Rise of the Chief People Officer: Evolution of the Role

While the chief people officer (CPO) is a role that has always been common in the tech and startup worlds, in recent years it has begun to make an appearance on the leadership teams of home-based care providers.

Broadly, the CPO occupies what was once a human resources (HR) role and widens the scope of the position significantly. The CPO works directly with the CEO.

“One of our primary responsibilities is making sure that we work in concert with the executive team and other leaders to have a people-based strategy that allows us to accomplish the business goals,” David Cook Jr., executive vice president and CPO at AccentCare, told Home Health Care News. “Chief people officer evolved from human resources roles. It’s become much more of a strategic role than it was in the past.”

Cook joined Dallas-based AccentCare — one of the largest providers of home-based care in the country — and took the helm of the company’s people operations in October.

On his end, Adam Holton stepped into the CPO role at Amedisys Inc. (Nasdaq: AMED) in September. With more than 20 years of relevant experience under his belt, he has also seen the role evolve.

“If you go back in time and look at the ’70s, the HR function in the United States was mainly about labor, being able to sort of manage through unions and big labor agreements,” Holton told HHCN. “I think in the ’80s, it seemed to shift into being about compensation, benefits, total rewards and how an organization differentiated itself for employees. In the ’90s, my view of our overall function is that HR became about business partnership: ‘How could I partner with the business to really understand what was most important?’”

In the decades since then, various industries have seen the rise of the CPO. In one sense, it’s a role that is still relatively new.

“I think the biggest difference between a [chief human resources officer] and a chief people officer is that the latter is more strategically focused on culture, and creating the best support, environment and experience within the workplace,” Holton said.

In the home-based care world, Kristen Duell — chief marketing officer at HCP — has been seeing mostly large- and mid-sized companies adding this role to its leadership team.

“I think it’s important for us to really emphasize not just policy and procedures from an HR perspective, but workforce culture, and why this organization is the right organization to work for,” she told HHCN. “This is a great improvement and a great trend.”

Still, Duell believes that small companies see the value in the role and may move towards embracing the position when they reach financial stability.

At a time when recruitment and retention presents a great challenge for home-based care providers, it makes sense to place a greater emphasis on culture, which is a big component of the CPO function.

Unlike other roles, being part of the C-suite empowers a CPO to make changes that help ease these challenges for the organization.

“The chief people officer role is all about workforce strategies, and part of that is retention,” Duell said. “The best way to focus on those retention efforts is through surveys that then drive action. The worst thing you can do is not follow through with it. Unfortunately, a lot of times in other roles, it’s easy to lose sight of following and taking action. With chief people officers, this type of responsibility is typically rolled up in the job.”

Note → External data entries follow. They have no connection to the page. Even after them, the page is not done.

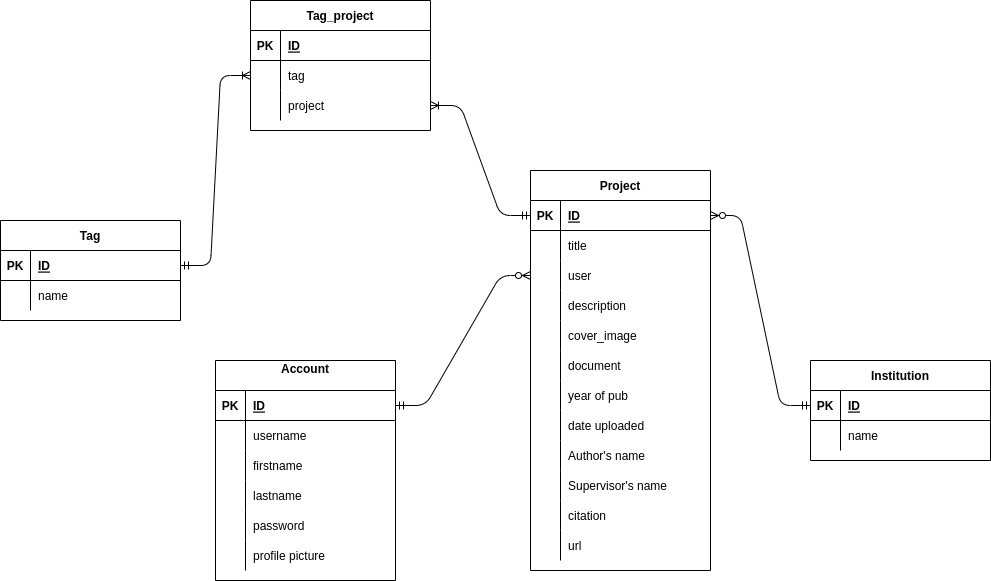
Earlier version of the draw.io export UML/er.drawio.png (Ninioluwa/Project_Repository). Source tidied: cells renumbered, new cells last; positions are measured from the earlier drawing's top-left corner, leaving out a move shared by most shapes.
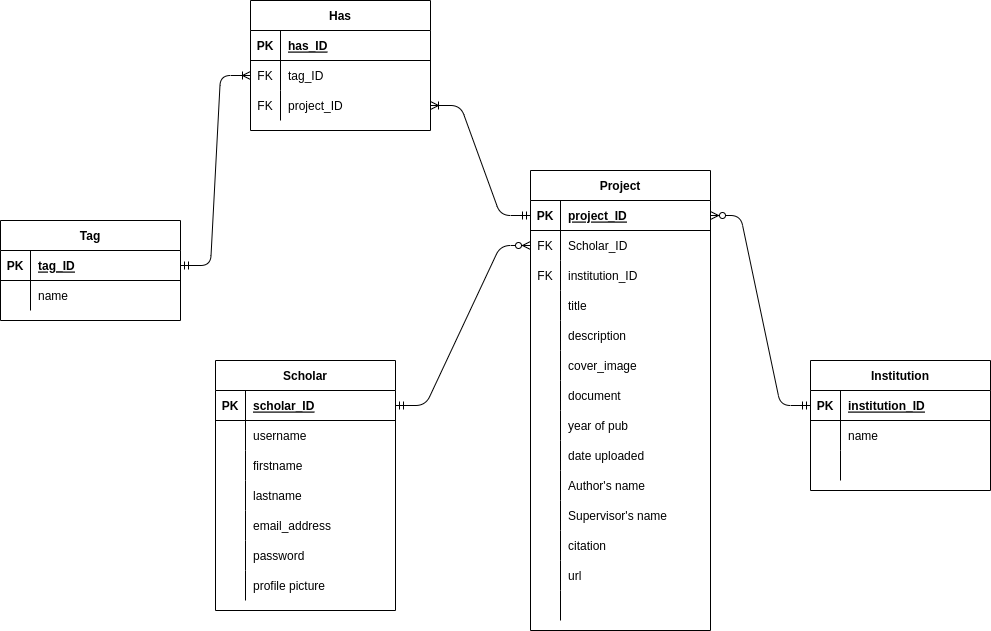
The same file after the commit.

What changed in the source:
```diff
@@ -2,8 +2,8 @@
   <root>
     <mxCell id="0" />
     <mxCell id="1" parent="0" />
-    <mxCell id="2" value="Account&#10;" style="shape=table;startSize=30;rowLines=0;fontStyle=1;align=center;" parent="1" vertex="1">
-      <mxGeometry x="215" y="360" width="180" height="220" as="geometry" />
+    <mxCell id="2" value="Scholar" style="shape=table;startSize=30;rowLines=0;fontStyle=1;align=center;" parent="1" vertex="1">
+      <mxGeometry x="215" y="360" width="180" height="250" as="geometry" />
     </mxCell>
     <mxCell id="3" style="shape=partialRectangle;fillColor=none;top=0;left=0;bottom=1;right=0;points=[[0,0.5],[1,0.5]];portConstraint=eastwest;" parent="2" vertex="1">
       <mxGeometry y="30" width="180" height="30" as="geometry" />
@@ -11,7 +11,7 @@
     <mxCell id="4" value="PK" style="shape=partialRectangle;fillColor=none;top=0;left=0;bottom=0;right=0;fontStyle=1;overflow=hidden;" parent="3" vertex="1">
       <mxGeometry width="30" height="30" as="geometry" />
     </mxCell>
-    <mxCell id="5" value="ID" style="shape=partialRectangle;fillColor=none;top=0;left=0;bottom=0;right=0;align=left;spacingLeft=6;fontStyle=5;overflow=hidden;" parent="3" vertex="1">
+    <mxCell id="5" value="scholar_ID" style="shape=partialRectangle;fillColor=none;top=0;left=0;bottom=0;right=0;align=left;spacingLeft=6;fontStyle=5;overflow=hidden;" parent="3" vertex="1">
       <mxGeometry x="30" width="150" height="30" as="geometry" />
     </mxCell>
     <mxCell id="6" style="shape=partialRectangle;fillColor=none;top=0;left=0;bottom=0;right=0;" parent="2" vertex="1">
@@ -41,8 +41,17 @@
     <mxCell id="14" value="lastname" style="shape=partialRectangle;fillColor=none;top=0;left=0;bottom=0;right=0;align=left;spacingLeft=6;overflow=hidden;" parent="12" vertex="1">
       <mxGeometry x="30" width="150" height="30" as="geometry" />
     </mxCell>
+    <mxCell id="86" style="shape=partialRectangle;fillColor=none;top=0;left=0;bottom=0;right=0;" parent="2" vertex="1">
+      <mxGeometry y="150" width="180" height="30" as="geometry" />
+    </mxCell>
+    <mxCell id="87" style="shape=partialRectangle;fillColor=none;top=0;left=0;bottom=0;right=0;overflow=hidden;" parent="86" vertex="1">
+      <mxGeometry width="30" height="30" as="geometry" />
+    </mxCell>
+    <mxCell id="88" value="email_address" style="shape=partialRectangle;fillColor=none;top=0;left=0;bottom=0;right=0;align=left;spacingLeft=6;overflow=hidden;" parent="86" vertex="1">
+      <mxGeometry x="30" width="150" height="30" as="geometry" />
+    </mxCell>
     <mxCell id="15" style="shape=partialRectangle;fillColor=none;top=0;left=0;bottom=0;right=0;" parent="2" vertex="1">
-      <mxGeometry y="150" width="180" height="30" as="geometry" />
+      <mxGeometry y="180" width="180" height="30" as="geometry" />
     </mxCell>
     <mxCell id="16" style="shape=partialRectangle;fillColor=none;top=0;left=0;bottom=0;right=0;overflow=hidden;" parent="15" vertex="1">
       <mxGeometry width="30" height="30" as="geometry" />
@@ -51,7 +60,7 @@
       <mxGeometry x="30" width="150" height="30" as="geometry" />
     </mxCell>
     <mxCell id="18" style="shape=partialRectangle;fillColor=none;top=0;left=0;bottom=0;right=0;" parent="2" vertex="1">
-      <mxGeometry y="180" width="180" height="30" as="geometry" />
+      <mxGeometry y="210" width="180" height="30" as="geometry" />
     </mxCell>
     <mxCell id="19" style="shape=partialRectangle;fillColor=none;top=0;left=0;bottom=0;right=0;overflow=hidden;" parent="18" vertex="1">
       <mxGeometry width="30" height="30" as="geometry" />
@@ -60,7 +69,7 @@
       <mxGeometry x="30" width="150" height="30" as="geometry" />
     </mxCell>
     <mxCell id="21" value="Project" style="shape=table;startSize=30;rowLines=0;fontStyle=1;align=center;" parent="1" vertex="1">
-      <mxGeometry x="530" y="170" width="180" height="400" as="geometry" />
+      <mxGeometry x="530" y="170" width="180" height="460" as="geometry" />
     </mxCell>
     <mxCell id="22" style="shape=partialRectangle;fillColor=none;top=0;left=0;bottom=1;right=0;points=[[0,0.5],[1,0.5]];portConstraint=eastwest;" parent="21" vertex="1">
       <mxGeometry y="30" width="180" height="30" as="geometry" />
@@ -68,11 +77,29 @@
     <mxCell id="23" value="PK" style="shape=partialRectangle;fillColor=none;top=0;left=0;bottom=0;right=0;fontStyle=1;overflow=hidden;" parent="22" vertex="1">
       <mxGeometry width="30" height="30" as="geometry" />
     </mxCell>
-    <mxCell id="24" value="ID" style="shape=partialRectangle;fillColor=none;top=0;left=0;bottom=0;right=0;align=left;spacingLeft=6;fontStyle=5;overflow=hidden;" parent="22" vertex="1">
+    <mxCell id="24" value="project_ID" style="shape=partialRectangle;fillColor=none;top=0;left=0;bottom=0;right=0;align=left;spacingLeft=6;fontStyle=5;overflow=hidden;" parent="22" vertex="1">
       <mxGeometry x="30" width="150" height="30" as="geometry" />
     </mxCell>
+    <mxCell id="28" style="shape=partialRectangle;fillColor=none;top=0;left=0;bottom=0;right=0;points=[[0,0.5],[1,0.5]];portConstraint=eastwest;" parent="21" vertex="1">
+      <mxGeometry y="60" width="180" height="30" as="geometry" />
+    </mxCell>
+    <mxCell id="29" value="FK" style="shape=partialRectangle;fillColor=none;top=0;left=0;bottom=0;right=0;overflow=hidden;" parent="28" vertex="1">
+      <mxGeometry width="30" height="30" as="geometry" />
+    </mxCell>
+    <mxCell id="30" value="Scholar_ID" style="shape=partialRectangle;fillColor=none;top=0;left=0;bottom=0;right=0;align=left;spacingLeft=6;overflow=hidden;" parent="28" vertex="1">
+      <mxGeometry x="30" width="150" height="30" as="geometry" />
+    </mxCell>
+    <mxCell id="89" style="shape=partialRectangle;fillColor=none;top=0;left=0;bottom=0;right=0;" parent="21" vertex="1">
+      <mxGeometry y="90" width="180" height="30" as="geometry" />
+    </mxCell>
+    <mxCell id="90" value="FK" style="shape=partialRectangle;fillColor=none;top=0;left=0;bottom=0;right=0;overflow=hidden;" parent="89" vertex="1">
+      <mxGeometry width="30" height="30" as="geometry" />
+    </mxCell>
+    <mxCell id="91" value="institution_ID" style="shape=partialRectangle;fillColor=none;top=0;left=0;bottom=0;right=0;align=left;spacingLeft=6;overflow=hidden;" parent="89" vertex="1">
+      <mxGeometry x="30" width="150" height="30" as="geometry" />
+    </mxCell>
     <mxCell id="25" style="shape=partialRectangle;fillColor=none;top=0;left=0;bottom=0;right=0;" parent="21" vertex="1">
-      <mxGeometry y="60" width="180" height="30" as="geometry" />
+      <mxGeometry y="120" width="180" height="30" as="geometry" />
     </mxCell>
     <mxCell id="26" style="shape=partialRectangle;fillColor=none;top=0;left=0;bottom=0;right=0;overflow=hidden;" parent="25" vertex="1">
       <mxGeometry width="30" height="30" as="geometry" />
@@ -80,17 +107,8 @@
     <mxCell id="27" value="title" style="shape=partialRectangle;fillColor=none;top=0;left=0;bottom=0;right=0;align=left;spacingLeft=6;overflow=hidden;" parent="25" vertex="1">
       <mxGeometry x="30" width="150" height="30" as="geometry" />
     </mxCell>
-    <mxCell id="28" style="shape=partialRectangle;fillColor=none;top=0;left=0;bottom=0;right=0;points=[[0,0.5],[1,0.5]];portConstraint=eastwest;" parent="21" vertex="1">
-      <mxGeometry y="90" width="180" height="30" as="geometry" />
-    </mxCell>
-    <mxCell id="29" style="shape=partialRectangle;fillColor=none;top=0;left=0;bottom=0;right=0;overflow=hidden;" parent="28" vertex="1">
-      <mxGeometry width="30" height="30" as="geometry" />
-    </mxCell>
-    <mxCell id="30" value="user" style="shape=partialRectangle;fillColor=none;top=0;left=0;bottom=0;right=0;align=left;spacingLeft=6;overflow=hidden;" parent="28" vertex="1">
-      <mxGeometry x="30" width="150" height="30" as="geometry" />
-    </mxCell>
     <mxCell id="31" style="shape=partialRectangle;fillColor=none;top=0;left=0;bottom=0;right=0;" parent="21" vertex="1">
-      <mxGeometry y="120" width="180" height="30" as="geometry" />
+      <mxGeometry y="150" width="180" height="30" as="geometry" />
     </mxCell>
     <mxCell id="32" style="shape=partialRectangle;fillColor=none;top=0;left=0;bottom=0;right=0;overflow=hidden;" parent="31" vertex="1">
       <mxGeometry width="30" height="30" as="geometry" />
@@ -99,7 +117,7 @@
       <mxGeometry x="30" width="150" height="30" as="geometry" />
     </mxCell>
     <mxCell id="34" style="shape=partialRectangle;fillColor=none;top=0;left=0;bottom=0;right=0;" parent="21" vertex="1">
-      <mxGeometry y="150" width="180" height="30" as="geometry" />
+      <mxGeometry y="180" width="180" height="30" as="geometry" />
     </mxCell>
     <mxCell id="35" style="shape=partialRectangle;fillColor=none;top=0;left=0;bottom=0;right=0;overflow=hidden;" parent="34" vertex="1">
       <mxGeometry width="30" height="30" as="geometry" />
@@ -108,7 +126,7 @@
       <mxGeometry x="30" width="150" height="30" as="geometry" />
     </mxCell>
     <mxCell id="37" style="shape=partialRectangle;fillColor=none;top=0;left=0;bottom=0;right=0;" parent="21" vertex="1">
-      <mxGeometry y="180" width="180" height="30" as="geometry" />
+      <mxGeometry y="210" width="180" height="30" as="geometry" />
     </mxCell>
     <mxCell id="38" style="shape=partialRectangle;fillColor=none;top=0;left=0;bottom=0;right=0;overflow=hidden;" parent="37" vertex="1">
       <mxGeometry width="30" height="30" as="geometry" />
@@ -117,7 +135,7 @@
       <mxGeometry x="30" width="150" height="30" as="geometry" />
     </mxCell>
     <mxCell id="40" style="shape=partialRectangle;fillColor=none;top=0;left=0;bottom=0;right=0;" parent="21" vertex="1">
-      <mxGeometry y="210" width="180" height="30" as="geometry" />
+      <mxGeometry y="240" width="180" height="30" as="geometry" />
     </mxCell>
     <mxCell id="41" style="shape=partialRectangle;fillColor=none;top=0;left=0;bottom=0;right=0;overflow=hidden;" parent="40" vertex="1">
       <mxGeometry width="30" height="30" as="geometry" />
@@ -126,7 +144,7 @@
       <mxGeometry x="30" width="150" height="30" as="geometry" />
     </mxCell>
     <mxCell id="43" style="shape=partialRectangle;fillColor=none;top=0;left=0;bottom=0;right=0;" parent="21" vertex="1">
-      <mxGeometry y="240" width="180" height="30" as="geometry" />
+      <mxGeometry y="270" width="180" height="30" as="geometry" />
     </mxCell>
     <mxCell id="44" style="shape=partialRectangle;fillColor=none;top=0;left=0;bottom=0;right=0;overflow=hidden;" parent="43" vertex="1">
       <mxGeometry width="30" height="30" as="geometry" />
@@ -135,7 +153,7 @@
       <mxGeometry x="30" width="150" height="30" as="geometry" />
     </mxCell>
     <mxCell id="46" style="shape=partialRectangle;fillColor=none;top=0;left=0;bottom=0;right=0;" parent="21" vertex="1">
-      <mxGeometry y="270" width="180" height="30" as="geometry" />
+      <mxGeometry y="300" width="180" height="30" as="geometry" />
     </mxCell>
     <mxCell id="47" style="shape=partialRectangle;fillColor=none;top=0;left=0;bottom=0;right=0;overflow=hidden;" parent="46" vertex="1">
       <mxGeometry width="30" height="30" as="geometry" />
@@ -144,7 +162,7 @@
       <mxGeometry x="30" width="150" height="30" as="geometry" />
     </mxCell>
     <mxCell id="49" style="shape=partialRectangle;fillColor=none;top=0;left=0;bottom=0;right=0;" parent="21" vertex="1">
-      <mxGeometry y="300" width="180" height="30" as="geometry" />
+      <mxGeometry y="330" width="180" height="30" as="geometry" />
     </mxCell>
     <mxCell id="50" style="shape=partialRectangle;fillColor=none;top=0;left=0;bottom=0;right=0;overflow=hidden;" parent="49" vertex="1">
       <mxGeometry width="30" height="30" as="geometry" />
@@ -153,7 +171,7 @@
       <mxGeometry x="30" width="150" height="30" as="geometry" />
     </mxCell>
     <mxCell id="52" style="shape=partialRectangle;fillColor=none;top=0;left=0;bottom=0;right=0;" parent="21" vertex="1">
-      <mxGeometry y="330" width="180" height="30" as="geometry" />
+      <mxGeometry y="360" width="180" height="30" as="geometry" />
     </mxCell>
     <mxCell id="53" style="shape=partialRectangle;fillColor=none;top=0;left=0;bottom=0;right=0;overflow=hidden;" parent="52" vertex="1">
       <mxGeometry width="30" height="30" as="geometry" />
@@ -162,7 +180,7 @@
       <mxGeometry x="30" width="150" height="30" as="geometry" />
     </mxCell>
     <mxCell id="55" style="shape=partialRectangle;fillColor=none;top=0;left=0;bottom=0;right=0;" parent="21" vertex="1">
-      <mxGeometry y="360" width="180" height="30" as="geometry" />
+      <mxGeometry y="390" width="180" height="30" as="geometry" />
     </mxCell>
     <mxCell id="56" style="shape=partialRectangle;fillColor=none;top=0;left=0;bottom=0;right=0;overflow=hidden;" parent="55" vertex="1">
       <mxGeometry width="30" height="30" as="geometry" />
@@ -170,6 +188,15 @@
     <mxCell id="57" value="url" style="shape=partialRectangle;fillColor=none;top=0;left=0;bottom=0;right=0;align=left;spacingLeft=6;overflow=hidden;" parent="55" vertex="1">
       <mxGeometry x="30" width="150" height="30" as="geometry" />
     </mxCell>
+    <mxCell id="92" style="shape=partialRectangle;fillColor=none;top=0;left=0;bottom=0;right=0;" parent="21" vertex="1">
+      <mxGeometry y="420" width="180" height="30" as="geometry" />
+    </mxCell>
+    <mxCell id="93" style="shape=partialRectangle;fillColor=none;top=0;left=0;bottom=0;right=0;overflow=hidden;" parent="92" vertex="1">
+      <mxGeometry width="30" height="30" as="geometry" />
+    </mxCell>
+    <mxCell id="94" style="shape=partialRectangle;fillColor=none;top=0;left=0;bottom=0;right=0;align=left;spacingLeft=6;overflow=hidden;" parent="92" vertex="1">
+      <mxGeometry x="30" width="150" height="30" as="geometry" />
+    </mxCell>
     <mxCell id="58" style="edgeStyle=entityRelationEdgeStyle;fontSize=12;html=1;endArrow=ERzeroToMany;startArrow=ERmandOne;exitX=1;exitY=0.5;exitDx=0;exitDy=0;entryX=0;entryY=0.5;entryDx=0;entryDy=0;" parent="1" edge="1" source="3" target="28">
       <mxGeometry relative="1" as="geometry" />
     </mxCell>
@@ -182,7 +209,7 @@
     <mxCell id="61" value="PK" style="shape=partialRectangle;fillColor=none;top=0;left=0;bottom=0;right=0;fontStyle=1;overflow=hidden;" parent="60" vertex="1">
       <mxGeometry width="30" height="30" as="geometry" />
     </mxCell>
-    <mxCell id="62" value="ID" style="shape=partialRectangle;fillColor=none;top=0;left=0;bottom=0;right=0;align=left;spacingLeft=6;fontStyle=5;overflow=hidden;" parent="60" vertex="1">
+    <mxCell id="62" value="tag_ID" style="shape=partialRectangle;fillColor=none;top=0;left=0;bottom=0;right=0;align=left;spacingLeft=6;fontStyle=5;overflow=hidden;" parent="60" vertex="1">
       <mxGeometry x="30" width="150" height="30" as="geometry" />
     </mxCell>
     <mxCell id="63" style="shape=partialRectangle;fillColor=none;top=0;left=0;bottom=0;right=0;" parent="59" vertex="1">
@@ -194,7 +221,7 @@
     <mxCell id="65" value="name" style="shape=partialRectangle;fillColor=none;top=0;left=0;bottom=0;right=0;align=left;spacingLeft=6;overflow=hidden;" parent="63" vertex="1">
       <mxGeometry x="30" width="150" height="30" as="geometry" />
     </mxCell>
-    <mxCell id="66" value="Tag_project" style="shape=table;startSize=30;rowLines=0;fontStyle=1;align=center;" parent="1" vertex="1">
+    <mxCell id="66" value="Has" style="shape=table;startSize=30;rowLines=0;fontStyle=1;align=center;" parent="1" vertex="1">
       <mxGeometry x="250" width="180" height="130" as="geometry" />
     </mxCell>
     <mxCell id="67" style="shape=partialRectangle;fillColor=none;top=0;left=0;bottom=1;right=0;" parent="66" vertex="1">
@@ -203,25 +230,25 @@
     <mxCell id="68" value="PK" style="shape=partialRectangle;fillColor=none;top=0;left=0;bottom=0;right=0;fontStyle=1;overflow=hidden;" parent="67" vertex="1">
       <mxGeometry width="30" height="30" as="geometry" />
     </mxCell>
-    <mxCell id="69" value="ID" style="shape=partialRectangle;fillColor=none;top=0;left=0;bottom=0;right=0;align=left;spacingLeft=6;fontStyle=5;overflow=hidden;" parent="67" vertex="1">
+    <mxCell id="69" value="has_ID" style="shape=partialRectangle;fillColor=none;top=0;left=0;bottom=0;right=0;align=left;spacingLeft=6;fontStyle=5;overflow=hidden;" parent="67" vertex="1">
       <mxGeometry x="30" width="150" height="30" as="geometry" />
     </mxCell>
     <mxCell id="70" style="shape=partialRectangle;fillColor=none;top=0;left=0;bottom=0;right=0;points=[[0,0.5],[1,0.5]];portConstraint=eastwest;" parent="66" vertex="1">
       <mxGeometry y="60" width="180" height="30" as="geometry" />
     </mxCell>
-    <mxCell id="71" style="shape=partialRectangle;fillColor=none;top=0;left=0;bottom=0;right=0;overflow=hidden;" parent="70" vertex="1">
+    <mxCell id="71" value="FK" style="shape=partialRectangle;fillColor=none;top=0;left=0;bottom=0;right=0;overflow=hidden;" parent="70" vertex="1">
       <mxGeometry width="30" height="30" as="geometry" />
     </mxCell>
-    <mxCell id="72" value="tag" style="shape=partialRectangle;fillColor=none;top=0;left=0;bottom=0;right=0;align=left;spacingLeft=6;overflow=hidden;" parent="70" vertex="1">
+    <mxCell id="72" value="tag_ID" style="shape=partialRectangle;fillColor=none;top=0;left=0;bottom=0;right=0;align=left;spacingLeft=6;overflow=hidden;" parent="70" vertex="1">
       <mxGeometry x="30" width="150" height="30" as="geometry" />
     </mxCell>
     <mxCell id="73" style="shape=partialRectangle;fillColor=none;top=0;left=0;bottom=0;right=0;points=[[0,0.5],[1,0.5]];portConstraint=eastwest;" parent="66" vertex="1">
       <mxGeometry y="90" width="180" height="30" as="geometry" />
     </mxCell>
-    <mxCell id="74" style="shape=partialRectangle;fillColor=none;top=0;left=0;bottom=0;right=0;overflow=hidden;" parent="73" vertex="1">
+    <mxCell id="74" value="FK" style="shape=partialRectangle;fillColor=none;top=0;left=0;bottom=0;right=0;overflow=hidden;" parent="73" vertex="1">
       <mxGeometry width="30" height="30" as="geometry" />
     </mxCell>
-    <mxCell id="75" value="project" style="shape=partialRectangle;fillColor=none;top=0;left=0;bottom=0;right=0;align=left;spacingLeft=6;overflow=hidden;" parent="73" vertex="1">
+    <mxCell id="75" value="project_ID" style="shape=partialRectangle;fillColor=none;top=0;left=0;bottom=0;right=0;align=left;spacingLeft=6;overflow=hidden;" parent="73" vertex="1">
       <mxGeometry x="30" width="150" height="30" as="geometry" />
     </mxCell>
     <mxCell id="76" style="edgeStyle=entityRelationEdgeStyle;fontSize=12;html=1;endArrow=ERoneToMany;startArrow=ERmandOne;exitX=1;exitY=0.5;exitDx=0;exitDy=0;entryX=0;entryY=0.5;entryDx=0;entryDy=0;" parent="1" edge="1" source="60" target="70">
@@ -231,7 +258,7 @@
       <mxGeometry relative="1" as="geometry" />
     </mxCell>
     <mxCell id="78" value="Institution" style="shape=table;startSize=30;rowLines=0;fontStyle=1;align=center;" parent="1" vertex="1">
-      <mxGeometry x="810" y="360" width="180" height="100" as="geometry" />
+      <mxGeometry x="810" y="360" width="180" height="130" as="geometry" />
     </mxCell>
     <mxCell id="79" style="shape=partialRectangle;fillColor=none;top=0;left=0;bottom=1;right=0;points=[[0,0.5],[1,0.5]];portConstraint=eastwest;" parent="78" vertex="1">
       <mxGeometry y="30" width="180" height="30" as="geometry" />
@@ -239,7 +266,7 @@
     <mxCell id="80" value="PK" style="shape=partialRectangle;fillColor=none;top=0;left=0;bottom=0;right=0;fontStyle=1;overflow=hidden;" parent="79" vertex="1">
       <mxGeometry width="30" height="30" as="geometry" />
     </mxCell>
-    <mxCell id="81" value="ID" style="shape=partialRectangle;fillColor=none;top=0;left=0;bottom=0;right=0;align=left;spacingLeft=6;fontStyle=5;overflow=hidden;" parent="79" vertex="1">
+    <mxCell id="81" value="institution_ID" style="shape=partialRectangle;fillColor=none;top=0;left=0;bottom=0;right=0;align=left;spacingLeft=6;fontStyle=5;overflow=hidden;" parent="79" vertex="1">
       <mxGeometry x="30" width="150" height="30" as="geometry" />
     </mxCell>
     <mxCell id="82" style="shape=partialRectangle;fillColor=none;top=0;left=0;bottom=0;right=0;" parent="78" vertex="1">
@@ -251,6 +278,15 @@
     <mxCell id="84" value="name" style="shape=partialRectangle;fillColor=none;top=0;left=0;bottom=0;right=0;align=left;spacingLeft=6;overflow=hidden;" parent="82" vertex="1">
       <mxGeometry x="30" width="150" height="30" as="geometry" />
     </mxCell>
+    <mxCell id="95" style="shape=partialRectangle;fillColor=none;top=0;left=0;bottom=0;right=0;" parent="78" vertex="1">
+      <mxGeometry y="90" width="180" height="30" as="geometry" />
+    </mxCell>
+    <mxCell id="96" style="shape=partialRectangle;fillColor=none;top=0;left=0;bottom=0;right=0;overflow=hidden;" parent="95" vertex="1">
+      <mxGeometry width="30" height="30" as="geometry" />
+    </mxCell>
+    <mxCell id="97" style="shape=partialRectangle;fillColor=none;top=0;left=0;bottom=0;right=0;align=left;spacingLeft=6;overflow=hidden;" parent="95" vertex="1">
+      <mxGeometry x="30" width="150" height="30" as="geometry" />
+    </mxCell>
     <mxCell id="85" style="edgeStyle=entityRelationEdgeStyle;fontSize=12;html=1;endArrow=ERzeroToMany;startArrow=ERmandOne;exitX=0;exitY=0.5;exitDx=0;exitDy=0;entryX=1;entryY=0.5;entryDx=0;entryDy=0;" parent="1" edge="1" source="79" target="22">
       <mxGeometry relative="1" as="geometry" />
     </mxCell>
```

Along these lines, Cook calls improving employee engagement, which impacts recruitment and retention, job No. 1.

“The main priority is making sure we have an engaged employee workforce because without that there’s no way we can fulfill our mission,” he said. “There’s no way we can provide the best quality care and outcomes for our patients. We’re always focused on making sure there’s a connection between leaders and the people in human resources, and that we’re creating an environment where people can be successful in the long term.”

This looks like constantly checking on employees, utilizing surveys and – most importantly – taking in the resulting feedback.

“We take that feedback very seriously because that feedback is a gift,” Cook said. “We then take that information and create a meaningful action plan. We make sure we’re telling our employees, ‘Here’s what we’re doing with the feedback you gave us.’”

At Amedisys, Holton is focused on creating an “intentional culture.” This means addressing the gap between the culture that an organization has and the one it wants.

“Most organizations try to articulate and identify the culture that they want to have in place, very few organizations have that culture,” he said. “Creating an intentional culture is not impossible by any means. It is also not easy.”

Improving conditions for caregivers at the company is also top of mind for Holton. This means making sure caregivers are compensated well, that they have attractive benefits and have flexibility within their roles.

“Large organizations often fall into the trap of becoming overly complicated and complex,” he said. “It comes down to creating an environment that allows our caregivers to do the things that they do best. It’s also creating a differentiated experience that keeps our caregivers engaged and wanting to continue here.”

Rise Of The Chief People Officer: Why Home-Based Care Providers Are More Frequently Investing In The Role – Home Health Care News